Originally published on Thu April 24, 2014 7:23 am
You may have heard that dollar bills harbor trace amounts of drugs.
But those greenbacks in your wallet are hiding far more than cocaine and the flu. They're teeming with life.
Each dollar bill carries about 3,000 types of bacteria on its surface, scientists have found. Most are harmless. But cash also has DNA from drug-resistant microbes. And your wad of dough may even have a smudge of anthrax and diphtheria.
In other words, your wallet is a portable petri dish.
Originally published on Wed April 23, 2014 3:12 pm
Washington is just starting to rebuild.

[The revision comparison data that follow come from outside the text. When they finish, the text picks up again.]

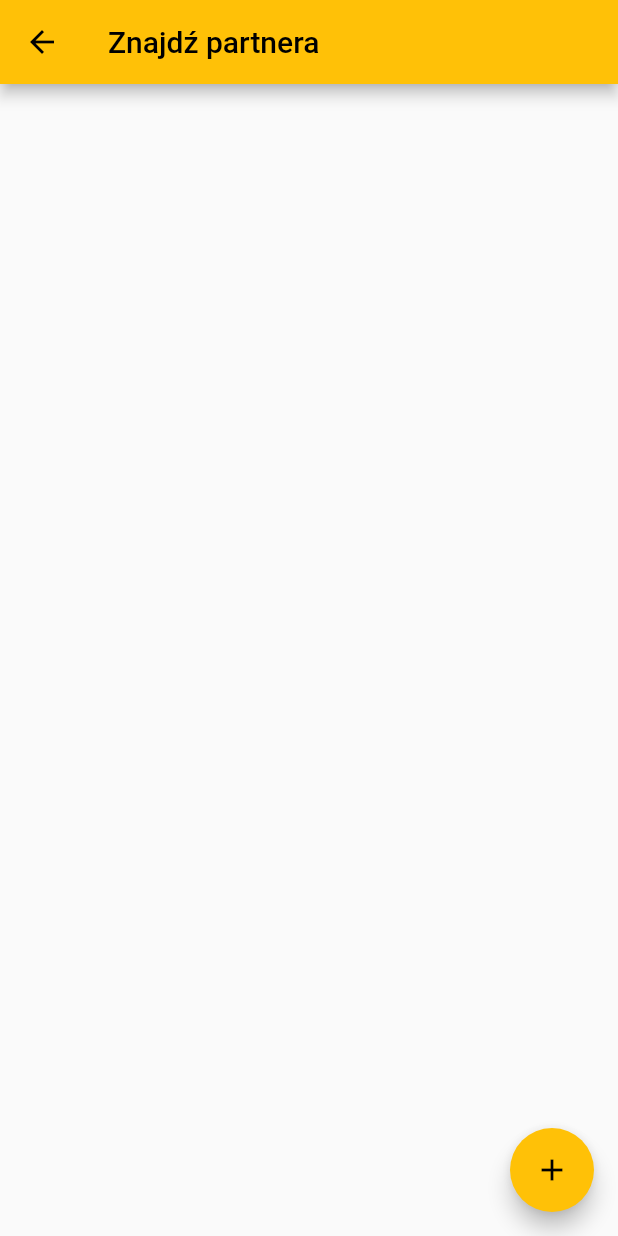
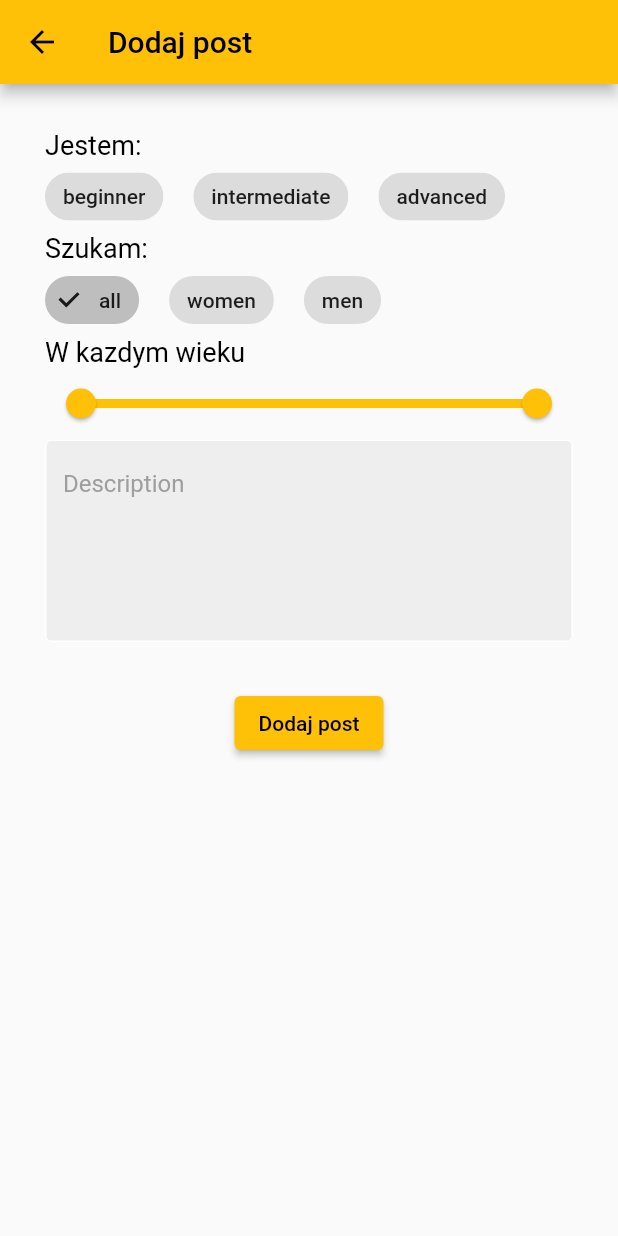
Before and after one commit to kycinski/sport-partner, a Flutter app: the FindPartnerPage screen opened directly, after a tap on the "add" icon, on a phone screen of 412 x 824 dp. Run offline on Flutter 3.47's test engine with Material 2 defaults, Android fonts, the phone set to English and light mode, and no system bars; our stand-ins replace cloud_firestore, dropdown_button2, firebase_auth, firebase_core, firebase_storage, flutter_cache_manager and 6 more; missing offline and left inert: flutter_facebook_auth; accounts and stored records are empty.

Commit message:
added basic form to add_post

```diff
--- /dev/null
+++ b/lib/controller/add_post_controller.dart
@@ -0,0 +1,57 @@
+import 'package:flutter/material.dart';
+
+class AddPostController with ChangeNotifier {
+  final List<String> _skillLevels = ['beginner', 'intermediate', 'advanced'];
+  final List<String> _genders = ['all', 'women', 'men'];
+  String? _selectedSkillLevel;
+  String _selectedGender = 'all';
+  final double _minAge = 18;
+  final double _maxAge = 80;
+  RangeValues _selectedAgeRange = const RangeValues(18, 80);
+  String _description = '';
+  String? _error;
+
+  List<String> get skillLevels => _skillLevels;
+  List<String> get genders => _genders;
+  String? get selectedSkillLevel => _selectedSkillLevel;
+  String get selectedGender => _selectedGender;
+  RangeValues get selectedAgeRange => _selectedAgeRange;
+  double get minAge => _minAge;
+  double get maxAge => _maxAge;
+  String? get error => _error;
+
+  void setSelectedSkillLevel(String? value) {
+    _selectedSkillLevel = value;
+    notifyListeners();
+  }
+
+  void setSelectedGender(String value) {
+    _selectedGender = value;
+    notifyListeners();
+  }
+
+  void setSelectedAgeRange(RangeValues value) {
+    _selectedAgeRange = value;
+    notifyListeners();
+  }
+
+  Future<void> onSaveClicked(String description) async {
+    _description = description;
+    _error = null;
+    if (_isDataValid()) {
+      //save post
+    }
+  }
+
+  bool _isDataValid() {
+    if (_selectedSkillLevel == null) {
+      _error = 'Musisz podać poziom zaawansowania';
+      return false;
+    }
+    if (_description.isEmpty) {
+      _error = 'Treść postu nie moze być pusta';
+      return false;
+    }
+    return true;
+  }
+}
--- /dev/null
+++ b/lib/view/pages/add_post_page.dart
@@ -0,0 +1,121 @@
+import 'package:flutter/material.dart';
+import 'package:provider/provider.dart';
+import 'package:sport_partner/controller/add_post_controller.dart';
+import 'package:sport_partner/view/widgets/custom_text_field.dart';
+
+class AddPostPage extends StatefulWidget {
+  const AddPostPage({super.key});
+
+  @override
+  State<AddPostPage> createState() => _AddPostPageState();
+}
+
+class _AddPostPageState extends State<AddPostPage> {
+  final descriptionController = TextEditingController();
+
+  @override
+  void dispose() {
+    descriptionController.dispose();
+    super.dispose();
+  }
+
+  String _buildRangeAgeText(double minAge, double maxAge, RangeValues selectedAge) {
+    if (minAge == selectedAge.start.toInt() && maxAge == selectedAge.end.toInt()) {
+      return 'W kazdym wieku';
+    } else if (maxAge == selectedAge.end.toInt()) {
+      return 'Między ${selectedAge.start.toInt()}, a ${maxAge.toInt()}+ lat';
+    } else {
+      return 'Między ${selectedAge.start.toInt()}, a ${selectedAge.end.toInt()} lat';
+    }
+  }
+
+  @override
+  Widget build(BuildContext context) {
+    return ChangeNotifierProvider(
+      create: (context) => AddPostController(),
+      builder: (context, child) {
+        final addPostController = context.watch<AddPostController>();
+        return Scaffold(
+          resizeToAvoidBottomInset: false,
+          appBar: AppBar(
+            title: const Text('Dodaj post'),
+          ),
+          body: Padding(
+            padding: const EdgeInsets.all(30.0),
+            child: Column(
+              crossAxisAlignment: CrossAxisAlignment.start,
+              children: [
+                const Text('Jestem:', style: TextStyle(color: Colors.black)),
+                Wrap(
+                  spacing: 20,
+                  children: addPostController.skillLevels.map((skillLevel) {
+                    return FilterChip(
+                      label: Text(skillLevel),
+                      onSelected: (value) {
+                        addPostController.setSelectedSkillLevel(skillLevel);
+                      },
+                      selected: addPostController.selectedSkillLevel == skillLevel ? true : false,
+                    );
+                  }).toList(),
+                ),
+                const Text(
+                  'Szukam:',
+                  style: TextStyle(color: Colors.black),
+                ),
+                Wrap(
+                  spacing: 20,
+                  children: addPostController.genders.map((gender) {
+                    return FilterChip(
+                      label: Text(gender),
+                      onSelected: (value) {
+                        addPostController.setSelectedGender(gender);
+                      },
+                      selected: addPostController.selectedGender == gender ? true : false,
+                    );
+                  }).toList(),
+                ),
+                Text(
+                  _buildRangeAgeText(
+                      addPostController.minAge, addPostController.maxAge, addPostController.selectedAgeRange),
+                  style: const TextStyle(color: Colors.black),
+                ),
+                RangeSlider(
+                  values: addPostController.selectedAgeRange,
+                  onChanged: (value) {
+                    addPostController.setSelectedAgeRange(value);
+                  },
+                  min: addPostController.minAge,
+                  max: addPostController.maxAge,
+                ),
+                CustomTextField(
+                  controller: descriptionController,
+                  hintText: 'Description',
+                  obscureText: false,
+                  minLines: 5,
+                ),
+                const SizedBox(height: 30),
+                Center(
+                  child: ElevatedButton(
+                    onPressed: () async {
+                      await addPostController.onSaveClicked(descriptionController.text.trim());
+                      if (context.mounted) {
+                        if (addPostController.error != null) {
+                          ScaffoldMessenger.of(context).showSnackBar(
+                            SnackBar(content: Text(addPostController.error!)),
+                          );
+                        } else {
+                          Navigator.pop(context);
+                        }
+                      }
+                    },
+                    child: const Text('Dodaj post'),
+                  ),
+                ),
+              ],
+            ),
+          ),
+        );
+      },
+    );
+  }
+}
--- a/lib/view/pages/find_partner_page.dart
+++ b/lib/view/pages/find_partner_page.dart
@@ -1,6 +1,7 @@
 import 'package:flutter/material.dart';
 import 'package:provider/provider.dart';
 import 'package:sport_partner/controller/find_partner_controller.dart';
+import 'package:sport_partner/view/pages/add_post_page.dart';
 import 'package:sport_partner/view/widgets/post_card.dart';
 
 class FindPartnerPage extends StatelessWidget {
@@ -31,7 +32,14 @@ class FindPartnerPage extends StatelessWidget {
             );
           }),
           floatingActionButton: FloatingActionButton(
-            onPressed: () {},
+            onPressed: () {
+              Navigator.push(
+                context,
+                MaterialPageRoute(
+                  builder: (context) => const AddPostPage(),
+                ),
+              );
+            },
             child: const Icon(Icons.add),
           ),
         );
--- a/lib/view/widgets/custom_text_field.dart
+++ b/lib/view/widgets/custom_text_field.dart
@@ -4,12 +4,16 @@ class CustomTextField extends StatelessWidget {
   final TextEditingController controller;
   final String hintText;
   final bool obscureText;
+  final int? minLines;
+  final int? maxLines;
 
   const CustomTextField({
     super.key,
     required this.controller,
     required this.hintText,
     required this.obscureText,
+    this.minLines,
+    this.maxLines,
   });
 
   @override
@@ -17,6 +21,8 @@ class CustomTextField extends StatelessWidget {
     return TextField(
       controller: controller,
       obscureText: obscureText,
+      minLines: minLines,
+      maxLines: maxLines,
       decoration: InputDecoration(
         enabledBorder: const OutlineInputBorder(
           borderSide: BorderSide(color: Colors.white),
```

Much of the central Illinois town was wiped away by a half-mile-wide tornado in November. In all, 1,108 homes were destroyed or rendered uninhabitable — a huge share of the housing stock in a city of 15,000.
"Early on, people were asking me how long it was going to take to rebuild the city, and I said we'll do it in a year," says Mayor Gary Manier. "That was wishful thinking."
Good morning. I'm Steve Inskeep. Some stores post a warning: Disobedient children will be given and a puppy and an espresso. Maybe that's not so bad. Kids at a Melbourne, Florida elementary school were given caffeine. Each kid was offered trail mix and Mountain Dew on the morning of standardized tests. A grandmother got the school to stop, but the principal says she read a study on keeping kids' energy levels stable. By the way, Creole Elementary is rated an A+ school. It's MORNING EDITION. Transcript provided by NPR, Copyright NPR.
Winnie the Pooh is often found head-first in a jar of honey. For a bear in Canada, birdseed was too much to resist. Residents in Sudbury, Ontario spotted a bear stumbling down the street, unable to see where it was going, because a large jar of birdseed was stuck on its head. It even bumped into a police car. The cops, you will be happy to know, got experts there to sedate the bear and cut the jar off its head.
It's MORNING EDITION. Transcript provided by NPR, Copyright NPR.
Originally published on Wed April 23, 2014 12:24 pm
After 6 1/2 weeks of false leads and conflicting information about what may have happened to the jet and the 239 people on board, Wednesday's headlines about the search for Malaysia Airlines Flight 370 need to be viewed with considerable caution:
-- " 'Object of interest' found on Western Australian coast." (CNN.com)
Whether they like it or not, libraries in some cities serve as homeless shelters. People come off the streets to find quiet and warmth. If libraries want to do something about this, they have some choices: They can put homeless visitors back out on the street. San Francisco libraries want to get them back on their feet.
President Obama has called repeatedly on Congress to help states pay for "high-quality preschool" for all. In fact, those two words — "high quality" — appear time and again in the president's prepared remarks. They are also a refrain among early childhood education advocates and researchers. But what do they mean? And what separates the best of the nation's preschool programs from the rest?
The game of chess is a national pastime in Russia. And you might say that Vladimir Putin is playing a high-stakes game of geopolitical chess when it comes to Ukraine.
Western leaders are plotting how to counter Putin's latest moves with economic sanctions. So to get some insight into what might come next, we talked to an economist who knows Russia — who is also extremely good at chess.
This week, our tech reporting team is exploring cloud computing — the big business of providing computing power and data storage that companies need, but which happens out of sight, as if it's "in the cloud."
About a dozen archaeologists in downtown Columbia, S.C., are focused on a 165-acre sliver of land that was a prisoner of war camp during the Civil War. Last summer, the property was sold, and the group is trying to recover artifacts before a developer builds condos and shops there.
"We're out here to salvage what we can in advance of that development," says Chester DePratter, a University of South Carolina archaeologist. Time is running out: DePratter and his team have a permit to excavate until April 30.